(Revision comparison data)
▬▬▬▬▬▬

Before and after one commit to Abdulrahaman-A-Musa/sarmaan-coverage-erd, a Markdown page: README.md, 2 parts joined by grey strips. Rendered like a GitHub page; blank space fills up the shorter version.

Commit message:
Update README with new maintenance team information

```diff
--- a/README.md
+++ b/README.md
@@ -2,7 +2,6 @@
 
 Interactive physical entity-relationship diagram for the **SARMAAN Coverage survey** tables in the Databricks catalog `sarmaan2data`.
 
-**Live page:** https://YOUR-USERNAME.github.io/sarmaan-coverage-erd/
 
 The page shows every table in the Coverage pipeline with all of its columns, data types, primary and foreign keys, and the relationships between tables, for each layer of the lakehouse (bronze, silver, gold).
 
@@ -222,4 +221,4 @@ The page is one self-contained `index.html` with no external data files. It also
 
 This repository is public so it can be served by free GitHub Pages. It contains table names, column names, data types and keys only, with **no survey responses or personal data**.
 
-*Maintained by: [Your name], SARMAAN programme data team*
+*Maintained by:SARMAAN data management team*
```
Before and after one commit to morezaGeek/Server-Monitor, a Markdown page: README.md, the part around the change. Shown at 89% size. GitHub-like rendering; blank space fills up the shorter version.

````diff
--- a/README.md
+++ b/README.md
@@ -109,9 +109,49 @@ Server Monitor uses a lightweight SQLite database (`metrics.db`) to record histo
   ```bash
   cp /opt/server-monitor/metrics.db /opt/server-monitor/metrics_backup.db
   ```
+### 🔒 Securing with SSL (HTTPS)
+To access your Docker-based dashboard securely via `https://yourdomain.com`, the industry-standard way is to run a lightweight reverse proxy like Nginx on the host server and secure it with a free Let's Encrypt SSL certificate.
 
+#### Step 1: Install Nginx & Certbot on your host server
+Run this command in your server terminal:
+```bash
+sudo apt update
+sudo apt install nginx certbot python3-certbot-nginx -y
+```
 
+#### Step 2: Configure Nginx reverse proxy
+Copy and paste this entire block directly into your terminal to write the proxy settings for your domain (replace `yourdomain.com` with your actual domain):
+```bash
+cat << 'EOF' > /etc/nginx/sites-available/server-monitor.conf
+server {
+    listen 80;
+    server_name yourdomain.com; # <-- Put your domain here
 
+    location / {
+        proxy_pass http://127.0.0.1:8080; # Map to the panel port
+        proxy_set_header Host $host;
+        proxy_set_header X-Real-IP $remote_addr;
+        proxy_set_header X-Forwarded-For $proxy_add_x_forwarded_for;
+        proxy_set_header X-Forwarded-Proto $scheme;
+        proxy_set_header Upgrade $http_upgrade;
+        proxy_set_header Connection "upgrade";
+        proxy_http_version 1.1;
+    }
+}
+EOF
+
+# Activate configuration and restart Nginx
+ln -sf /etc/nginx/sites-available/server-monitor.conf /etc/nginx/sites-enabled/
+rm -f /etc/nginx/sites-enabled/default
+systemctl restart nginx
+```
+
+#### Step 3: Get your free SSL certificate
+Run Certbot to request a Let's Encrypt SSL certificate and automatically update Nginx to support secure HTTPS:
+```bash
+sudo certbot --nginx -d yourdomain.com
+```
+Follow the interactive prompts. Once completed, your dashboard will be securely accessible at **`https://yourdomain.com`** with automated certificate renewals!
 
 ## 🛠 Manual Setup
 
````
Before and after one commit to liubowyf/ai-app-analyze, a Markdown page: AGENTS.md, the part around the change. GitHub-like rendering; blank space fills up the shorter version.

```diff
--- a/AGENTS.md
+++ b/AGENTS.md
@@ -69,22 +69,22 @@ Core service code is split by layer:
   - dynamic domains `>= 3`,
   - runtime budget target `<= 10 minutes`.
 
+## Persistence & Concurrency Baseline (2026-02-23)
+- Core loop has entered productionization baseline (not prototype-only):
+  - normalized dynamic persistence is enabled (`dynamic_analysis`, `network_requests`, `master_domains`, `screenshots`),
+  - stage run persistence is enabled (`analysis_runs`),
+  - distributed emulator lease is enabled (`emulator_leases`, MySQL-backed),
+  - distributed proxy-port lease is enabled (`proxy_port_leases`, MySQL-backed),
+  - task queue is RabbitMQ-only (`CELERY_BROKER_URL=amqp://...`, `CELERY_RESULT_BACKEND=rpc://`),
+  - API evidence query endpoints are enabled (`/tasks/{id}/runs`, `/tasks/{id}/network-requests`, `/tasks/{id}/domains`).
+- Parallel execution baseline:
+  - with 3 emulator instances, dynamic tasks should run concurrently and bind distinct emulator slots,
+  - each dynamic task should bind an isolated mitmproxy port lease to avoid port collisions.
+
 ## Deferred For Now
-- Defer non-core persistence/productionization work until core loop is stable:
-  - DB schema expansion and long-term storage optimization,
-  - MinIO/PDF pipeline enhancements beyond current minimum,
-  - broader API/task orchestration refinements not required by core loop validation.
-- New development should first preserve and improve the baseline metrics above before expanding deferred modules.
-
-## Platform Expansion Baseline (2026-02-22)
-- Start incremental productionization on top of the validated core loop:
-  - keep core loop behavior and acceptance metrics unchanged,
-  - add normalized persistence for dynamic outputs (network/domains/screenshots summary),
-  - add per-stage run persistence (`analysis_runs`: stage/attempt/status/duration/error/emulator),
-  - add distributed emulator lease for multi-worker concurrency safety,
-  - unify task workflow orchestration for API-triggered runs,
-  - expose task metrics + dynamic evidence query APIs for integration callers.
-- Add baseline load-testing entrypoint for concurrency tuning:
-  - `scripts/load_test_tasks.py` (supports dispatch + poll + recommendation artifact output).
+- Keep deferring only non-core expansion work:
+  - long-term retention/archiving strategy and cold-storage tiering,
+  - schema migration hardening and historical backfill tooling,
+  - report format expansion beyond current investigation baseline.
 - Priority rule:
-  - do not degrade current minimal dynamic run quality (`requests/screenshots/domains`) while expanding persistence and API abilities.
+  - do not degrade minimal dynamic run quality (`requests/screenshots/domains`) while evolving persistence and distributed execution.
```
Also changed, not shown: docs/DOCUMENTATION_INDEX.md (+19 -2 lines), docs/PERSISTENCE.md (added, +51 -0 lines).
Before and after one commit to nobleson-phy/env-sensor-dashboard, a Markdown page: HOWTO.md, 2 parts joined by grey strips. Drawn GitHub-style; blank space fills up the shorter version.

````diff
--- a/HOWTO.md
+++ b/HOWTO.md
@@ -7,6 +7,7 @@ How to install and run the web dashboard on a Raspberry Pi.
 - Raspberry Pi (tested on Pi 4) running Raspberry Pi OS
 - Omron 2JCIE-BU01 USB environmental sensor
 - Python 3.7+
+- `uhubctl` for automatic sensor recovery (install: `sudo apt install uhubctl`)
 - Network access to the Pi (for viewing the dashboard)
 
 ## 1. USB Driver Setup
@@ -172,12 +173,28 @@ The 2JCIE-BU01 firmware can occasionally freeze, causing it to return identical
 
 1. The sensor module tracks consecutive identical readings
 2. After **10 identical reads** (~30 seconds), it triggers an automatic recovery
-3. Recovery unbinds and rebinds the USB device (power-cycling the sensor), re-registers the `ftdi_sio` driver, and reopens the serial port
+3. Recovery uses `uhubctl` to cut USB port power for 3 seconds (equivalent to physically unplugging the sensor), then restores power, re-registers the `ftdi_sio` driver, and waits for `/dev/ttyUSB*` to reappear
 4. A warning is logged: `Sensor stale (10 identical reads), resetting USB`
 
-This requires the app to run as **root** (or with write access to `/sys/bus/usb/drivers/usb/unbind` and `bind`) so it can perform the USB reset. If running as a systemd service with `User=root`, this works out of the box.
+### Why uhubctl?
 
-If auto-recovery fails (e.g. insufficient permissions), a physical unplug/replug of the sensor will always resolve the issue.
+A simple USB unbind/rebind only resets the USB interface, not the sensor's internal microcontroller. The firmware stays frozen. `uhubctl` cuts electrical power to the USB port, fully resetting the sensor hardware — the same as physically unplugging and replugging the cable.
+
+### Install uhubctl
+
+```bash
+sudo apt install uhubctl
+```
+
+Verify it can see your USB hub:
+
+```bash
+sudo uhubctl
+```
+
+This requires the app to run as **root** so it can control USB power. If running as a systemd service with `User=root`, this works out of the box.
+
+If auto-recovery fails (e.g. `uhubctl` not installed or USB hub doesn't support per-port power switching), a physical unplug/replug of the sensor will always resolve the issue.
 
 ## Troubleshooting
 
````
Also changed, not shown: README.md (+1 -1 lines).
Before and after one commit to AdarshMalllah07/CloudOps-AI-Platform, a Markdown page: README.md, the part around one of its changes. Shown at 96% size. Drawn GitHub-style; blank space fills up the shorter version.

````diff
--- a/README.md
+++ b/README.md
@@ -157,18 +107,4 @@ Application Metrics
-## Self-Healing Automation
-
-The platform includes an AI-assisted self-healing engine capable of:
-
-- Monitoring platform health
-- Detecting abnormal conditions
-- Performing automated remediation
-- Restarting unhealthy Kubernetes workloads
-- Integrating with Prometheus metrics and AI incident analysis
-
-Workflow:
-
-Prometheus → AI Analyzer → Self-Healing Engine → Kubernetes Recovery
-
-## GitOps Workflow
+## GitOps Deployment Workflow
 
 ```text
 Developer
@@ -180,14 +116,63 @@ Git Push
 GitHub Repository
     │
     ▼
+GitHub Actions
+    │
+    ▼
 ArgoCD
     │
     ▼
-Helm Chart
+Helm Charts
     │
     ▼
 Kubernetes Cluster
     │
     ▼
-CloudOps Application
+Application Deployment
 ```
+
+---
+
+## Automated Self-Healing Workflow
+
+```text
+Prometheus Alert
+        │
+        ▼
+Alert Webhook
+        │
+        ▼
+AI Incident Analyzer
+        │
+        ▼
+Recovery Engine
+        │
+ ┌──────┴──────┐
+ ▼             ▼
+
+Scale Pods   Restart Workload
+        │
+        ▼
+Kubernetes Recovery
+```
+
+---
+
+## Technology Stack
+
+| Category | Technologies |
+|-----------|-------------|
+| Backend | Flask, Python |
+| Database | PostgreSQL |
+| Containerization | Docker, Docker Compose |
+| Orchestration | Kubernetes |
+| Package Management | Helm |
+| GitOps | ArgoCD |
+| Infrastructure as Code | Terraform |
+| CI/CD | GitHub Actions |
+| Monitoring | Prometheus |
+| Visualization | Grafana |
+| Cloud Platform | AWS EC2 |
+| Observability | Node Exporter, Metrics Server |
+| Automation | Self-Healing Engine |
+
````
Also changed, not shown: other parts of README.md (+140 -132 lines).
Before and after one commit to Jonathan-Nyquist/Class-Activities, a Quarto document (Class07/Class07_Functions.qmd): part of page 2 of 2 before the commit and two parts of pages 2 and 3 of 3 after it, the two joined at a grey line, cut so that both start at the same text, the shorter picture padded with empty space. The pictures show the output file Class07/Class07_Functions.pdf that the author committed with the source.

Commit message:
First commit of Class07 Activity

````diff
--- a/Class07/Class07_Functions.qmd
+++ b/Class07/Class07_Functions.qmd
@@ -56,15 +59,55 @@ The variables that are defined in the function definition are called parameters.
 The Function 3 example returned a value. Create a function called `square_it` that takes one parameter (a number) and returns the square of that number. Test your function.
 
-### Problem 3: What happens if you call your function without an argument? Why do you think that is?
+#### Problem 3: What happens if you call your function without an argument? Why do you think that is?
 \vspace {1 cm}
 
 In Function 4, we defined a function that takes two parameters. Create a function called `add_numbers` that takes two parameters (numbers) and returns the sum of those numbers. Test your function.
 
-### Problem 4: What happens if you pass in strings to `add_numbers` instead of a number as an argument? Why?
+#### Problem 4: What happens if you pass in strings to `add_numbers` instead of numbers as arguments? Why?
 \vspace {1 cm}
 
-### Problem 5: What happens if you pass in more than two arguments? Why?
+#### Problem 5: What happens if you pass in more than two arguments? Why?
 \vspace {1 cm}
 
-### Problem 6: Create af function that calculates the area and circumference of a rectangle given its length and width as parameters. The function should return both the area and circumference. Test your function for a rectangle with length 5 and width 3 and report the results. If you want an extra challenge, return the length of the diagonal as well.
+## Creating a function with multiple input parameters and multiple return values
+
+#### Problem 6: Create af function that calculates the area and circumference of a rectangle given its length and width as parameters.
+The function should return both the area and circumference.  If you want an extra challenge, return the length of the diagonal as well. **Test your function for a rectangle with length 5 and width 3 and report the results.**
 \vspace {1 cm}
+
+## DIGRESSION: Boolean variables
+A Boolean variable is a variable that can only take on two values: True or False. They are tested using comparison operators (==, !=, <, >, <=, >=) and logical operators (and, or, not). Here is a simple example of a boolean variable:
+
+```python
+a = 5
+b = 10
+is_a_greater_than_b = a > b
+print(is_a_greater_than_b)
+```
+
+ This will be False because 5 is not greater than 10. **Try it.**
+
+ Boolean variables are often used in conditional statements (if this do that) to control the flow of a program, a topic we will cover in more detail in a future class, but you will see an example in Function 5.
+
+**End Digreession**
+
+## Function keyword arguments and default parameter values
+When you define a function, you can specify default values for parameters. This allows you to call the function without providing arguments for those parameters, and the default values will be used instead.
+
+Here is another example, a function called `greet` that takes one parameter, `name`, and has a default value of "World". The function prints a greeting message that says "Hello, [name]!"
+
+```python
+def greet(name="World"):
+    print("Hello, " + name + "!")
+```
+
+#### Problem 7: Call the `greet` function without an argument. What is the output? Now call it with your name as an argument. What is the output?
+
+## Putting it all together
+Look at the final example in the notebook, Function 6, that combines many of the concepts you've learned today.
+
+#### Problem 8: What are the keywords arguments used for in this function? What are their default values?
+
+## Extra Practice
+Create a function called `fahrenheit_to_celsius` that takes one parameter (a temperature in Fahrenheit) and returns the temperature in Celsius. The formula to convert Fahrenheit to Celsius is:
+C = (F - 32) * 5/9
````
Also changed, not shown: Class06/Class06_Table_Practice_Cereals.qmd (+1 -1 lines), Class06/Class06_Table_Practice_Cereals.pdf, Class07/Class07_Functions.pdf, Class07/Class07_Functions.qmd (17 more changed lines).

▬▬▬▬▬▬

## WORK INSTRUCTIONS
Lines in the data containing the string "Kubernetes" are to be counted; give that number alone.

## FINISHED EXERCISE
5